Itemized modification records:
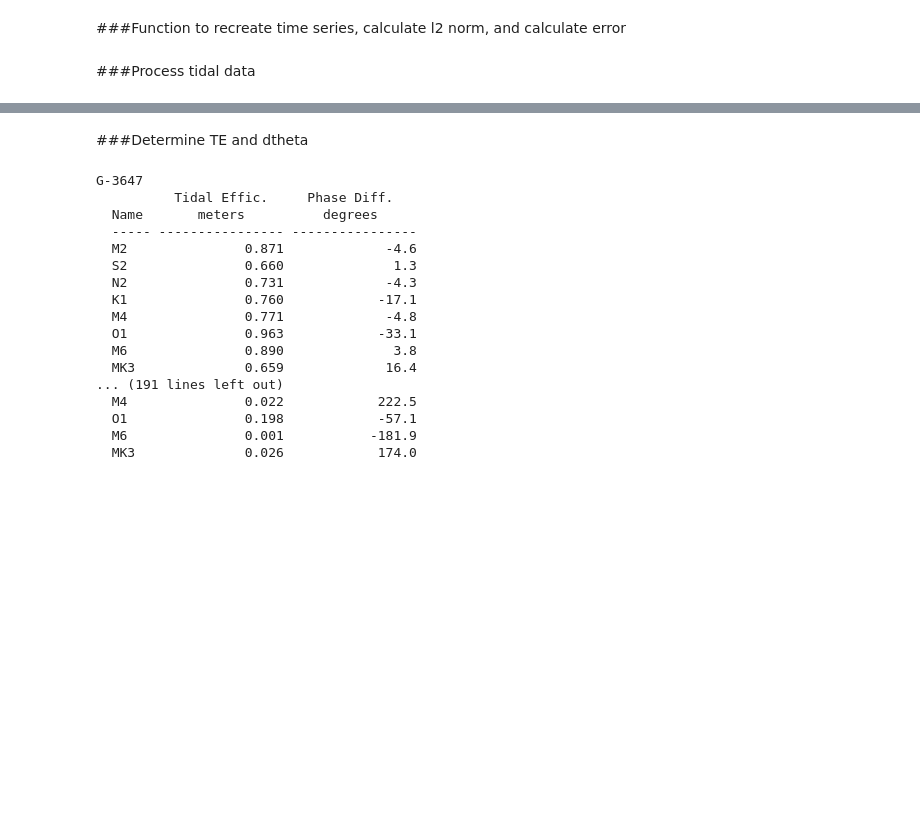
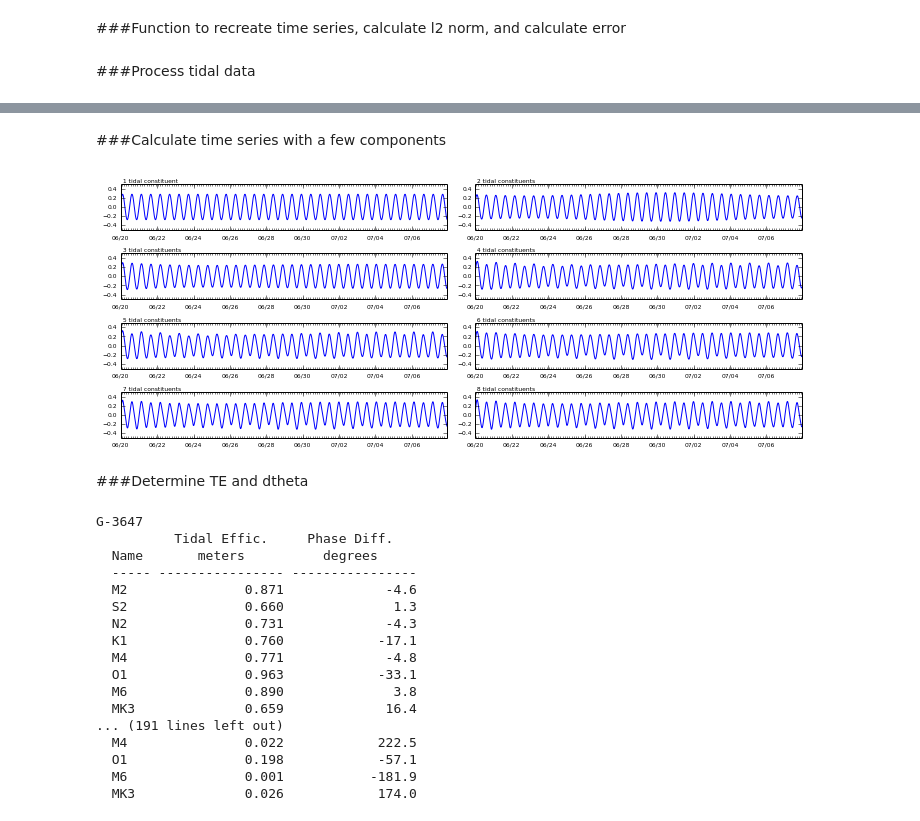
Before and after one commit to jdhughes-usgs/IPyNB, a Jupyter notebook: Tidal/FerrisTidalDataAnalysis_DE.ipynb, the cells around one changed output, grey strips where cells are left out. Cells and saved outputs as stored; diff of their text form; code cells hidden in the pictures; blank space fills up the shorter version.

```diff
--- a/Tidal/FerrisTidalDataAnalysis_DE.ipynb
+++ b/Tidal/FerrisTidalDataAnalysis_DE.ipynb
@@ -323,3 +328,42 @@ tide
+# %% [markdown]
+###Calculate time series with a few components
+# %%
+nprow = 4
+npcol = 2
+heightp = float(nprow) * 1.
+#--process each groundwater file
+fighc, ax_all = pyplot.subplots(nrows=nprow, ncols=npcol, figsize=(10., heightp), dpi=300, facecolor='w', edgecolor='k')
+fighc.tight_layout()
+
+pt = calculate_t(time_all)
+
+# calculate simulated tidal value
+for irow in xrange(nprow):
+    for jcol in xrange(npcol):
+        ispecies = irow * npcol + jcol
+        harmonic_results = []
+        for jdx in xrange(ispecies+1):
+            c, period= species[jdx]
+            harmonic_results.append([c, period, tide_alpha[jdx], tide_theta[jdx], 1.0, 0.0])
+        vr = create_signal(harmonic_results,pt)
+
+        # plot the results
+        ctxt = '{0:2d} tidal constituent'.format(ispecies+1)
+        if ispecies > 0:
+            ctxt = '{0}s'.format(ctxt)
+        ax = ax_all[irow, jcol]
+        ax.plot(time_all, vr, linewidth=1.0, color='blue')
+        ax.text(0.0, 1.01, ctxt, ha='left', va='bottom', size=6, transform=ax.transAxes)
+        set_daysFmt(ax)
+        ax.set_ylim(-0.5,0.5)
+        set_daysFmt(ax)
+        #if irow+1 < nprow:
+        #    ax.get_xaxis().set_ticks([])
+
+fighc.savefig(os.path.join('Figures','DE_HarmonicConstituents.png'), dpi=300)
+show()
+# %% [output]
+[figure, added]
 # %% [markdown]
 ###Determine TE and dtheta
 # %%
```
Also changed, not shown: parts of 7 cells of this notebook, 4 other files.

TASK DETAILS: The lines sought are those in the data above that include the string "ctxt"; copy each one.

ANSWER TO THE EXERCISE:
+        ctxt = '{0:2d} tidal constituent'.format(ispecies+1)
+            ctxt = '{0}s'.format(ctxt)
+        ax.text(0.0, 1.01, ctxt, ha='left', va='bottom', size=6, transform=ax.transAxes)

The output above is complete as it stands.